Despite the wind, which gusted to 70kph around midnight last night, force 8, we've had hardly any rain, in contrast to the beginning of the week when it seemed to rain without ceasing.

Wednesday, 17 November 2010

Tommy Angus' Marathon

From Gael Cameron

Tommy Angus ran the Loch Ness Marathon on 3rd of October to raise funds for the Kilchoan Playpark.

The Baxters Loch Ness Marathon is recognised as one of the UK's leading marathons. It follows a spectacular point-to-point route through stunning Highland scenery, along the south-eastern shores of Loch Ness, and then crosses the River Ness to finish along the river at Bught Park.

Tommy made a huge effort to travel all the way from Lauder on the borders up to Fort Augustus to compete in the race. He took part along with 2,488 other runners and came in with a fantastic time of 4 hours, 1 minute and 41 seconds, placing him 996th.

Tommy, who has very close connections to Kilchoan, did the run to raise funds for the playpark in memory of Caleb Cameron. Gael, Bert & Holly Cameron along with all the members of the Kilchoan Playpark Committee and everyone else who is supporting this cause would like to extend the Biggest Thank You to Tommy for putting himself through the pain barrier to complete the marathon and raise more than £2,000 for the Playpark.

Thank You also to everyone who sponsored Tommy and encouraged him on his way to having another marathon under his belt.

Donations towards the playpark are still being gratefully received and can be placed online at kilchoanplayparkfund.weebly.com

Tuesday, 16 November 2010

Sea Eagle Attack - More

Having checked with Morven, the Diary can now report that Titch saw the sea eagle when he checked his stock at Achnaha before going out for a day's fishing.

The eagle was sitting on the goose having an early breakfast - at Titch's expense.

The Diary is seeing sea eagles frequently at the moment. We watched yesterday as one soared majestically over Ormsaigbeg - but we would enjoy these sightings more knowing that farmers were compensated for their losses.
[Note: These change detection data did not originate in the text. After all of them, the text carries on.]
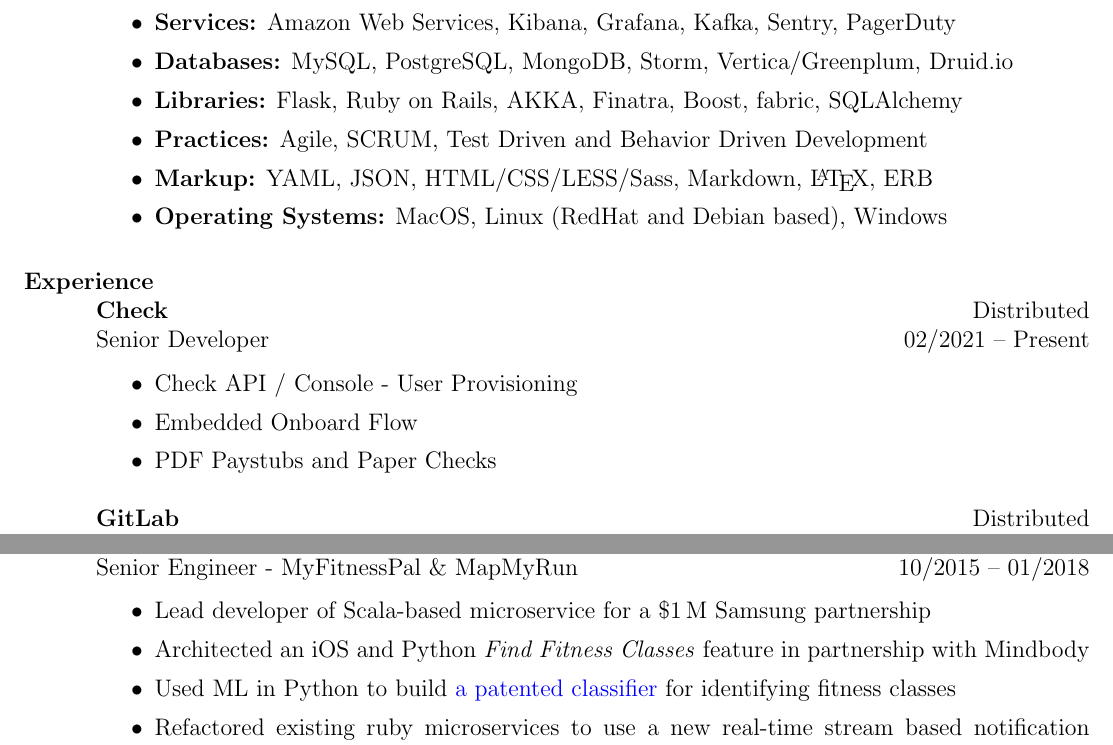
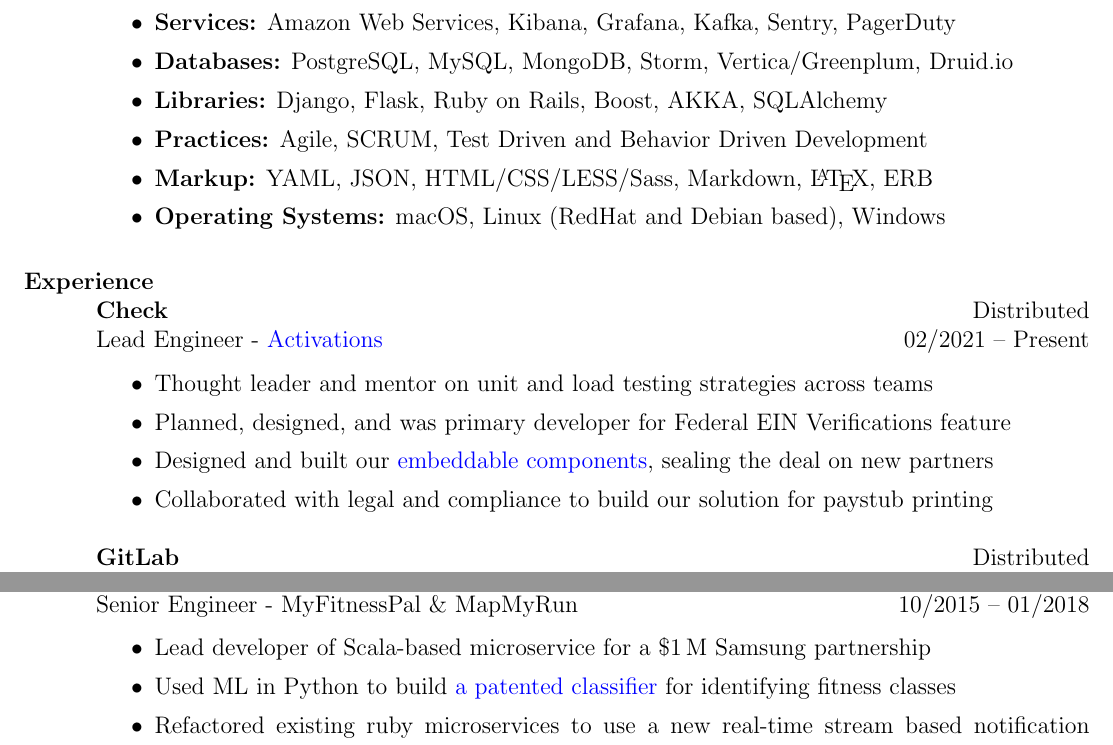
Before and after one commit to lexicalunit/lexicalunit, a LaTeX CV (resume/resume.tex): two parts of page 1 of 2, joined at a grey line, cut so that both start at the same text. Compiled offline with pdfLaTeX.

Commit message:
Update resume

```diff
--- a/resume/resume.tex
+++ b/resume/resume.tex
@@ -66,9 +66,9 @@
 \item \textbf{Services:} Amazon Web Services, Kibana, Grafana, Kafka, Sentry, PagerDuty
-\item \textbf{Databases:} MySQL, PostgreSQL, MongoDB, Storm, Vertica/Greenplum, Druid.io
-\item \textbf{Libraries:} Flask, Ruby on Rails, AKKA, Finatra, Boost, fabric, SQLAlchemy
+\item \textbf{Databases:} PostgreSQL, MySQL, MongoDB, Storm, Vertica/Greenplum, Druid.io
+\item \textbf{Libraries:} Django, Flask, Ruby on Rails, Boost, AKKA, SQLAlchemy
 \item \textbf{Practices:} Agile, SCRUM, Test Driven and Behavior Driven Development
 \item \textbf{Markup:} YAML, JSON, HTML/CSS/LESS/Sass, Markdown, \LaTeX, ERB
-\item \textbf{Operating Systems:} MacOS, Linux (RedHat and Debian based), Windows
+\item \textbf{Operating Systems:} macOS, Linux (RedHat and Debian based), Windows
 \end{itemize}
 
 % Experience
@@ -76,14 +76,15 @@
 
 % Check
 \employer{\textbf{Check}}
-\title{Senior Developer}
+\title{Lead Engineer - \href{https://www.checkhq.com/solutions/who-we-serve}{Activations}}
 \location{Distributed}
 \dates{02/2021 -- Present}
 \begin{position}
 \begin{itemize}
-\item Check API / Console - User Provisioning
-\item Embedded Onboard Flow
-\item PDF Paystubs and Paper Checks
+\item Thought leader and mentor on unit and load testing strategies across teams
+\item Planned, designed, and was primary developer for Federal EIN Verifications feature
+\item Designed and built our \href{https://www.checkhq.com/platform/embedded-payroll}{embeddable components}, sealing the deal on new partners
+\item Collaborated with legal and compliance to build our solution for paystub printing
 \end{itemize}
 \end{position}
 
@@ -121,7 +122,7 @@
 \begin{position}
 \begin{itemize}
 \item Lead developer of Scala-based microservice for a \$1\,M Samsung partnership
-\item Architected an iOS and Python \textit{Find Fitness Classes} feature in partnership with Mindbody
+% \item Architected an iOS and Python \textit{Find Fitness Classes} feature in partnership with Mindbody
 \item Used ML in Python to build \href{https://patents.google.com/patent/US20180225367A1/en?oq=20180225367}{a patented classifier} for identifying fitness classes
 \item Refactored existing ruby microservices to use a new real-time stream based notification system, driving 20\,k push notifications and emails per minute
 \item Planned and implemented the migration of the MyFitnessPal steps tracking feature used by 225\,M users from a Rails monolith to a Go microservice, reducing response times by 300\%
```
Also changed, not shown: resume/aresume-digital.pdf, resume/aresume.pdf, resume/resume.tex (4 more changed lines), 1 other file.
Portuairk to Bay MacNeil

On Sunday, with an hour or so to spare on a beautiful winter's day, we drove to Portuairk to walk over the hill to Bay MacNeil. Portuairk faces northeast across the bay to Sanna, and has a spur of Beinn Bhuidhe immediately behind it, so much of this lovely crofting village sees little winter sunlight, even at midday in mid-November. It's the village's one disadvantage. In summer, with its safe, sandy beaches and spectacular views, this place is little short of paradise.

Bay MacNeil lies immediately to the west of Portuairk, an easy half-hour's walk away, albeit over soft and boggy ground. Technically - the Diary was once a Geography teacher - the bay offers an excellent example of a 'tombolo', where an island has been joined to the mainland by a sand or shingle deposit. Other than at high tide, when the sea covers the beach, the bay itself is, strictly, a 'cove', since it has a narrow entrance. Coves offer excellent anchorages - this one must once have been used by the residents of the ruined croft house that stands a hundred metres behind the bay.

This photograph, taken from the island looking east, shows the other side of the tombolo, with the bay hidden to the left. The bare, rocky hill is called Sgurr nam Meann (sgurr, appropriately for this hill, means 'rocky peak', meann a 'young deer'). The hard rock which forms this uncompromising peak is the variety of gabbro called eucrite, gabbro being the coarse-grained version of the better-known lava, basalt.

Returning to Portuairk we looked northeast across Sanna Bay to the scattered houses of Sanna village and beyond, to the gaunt cliff commonly called The Cat's Face, whose Gaelic name is Carraig, which means 'promontory'. In the distance stand the snow-covered mountains beyond Knoydart.

We were out for longer than we had planned - it was so beautiful scrambling across the rocks around the bay that we had to drag ourselves away - and in that time saw not a soul outside the village. And the sands of Bay MacNeil were pristine, so no-one had ventured there that day.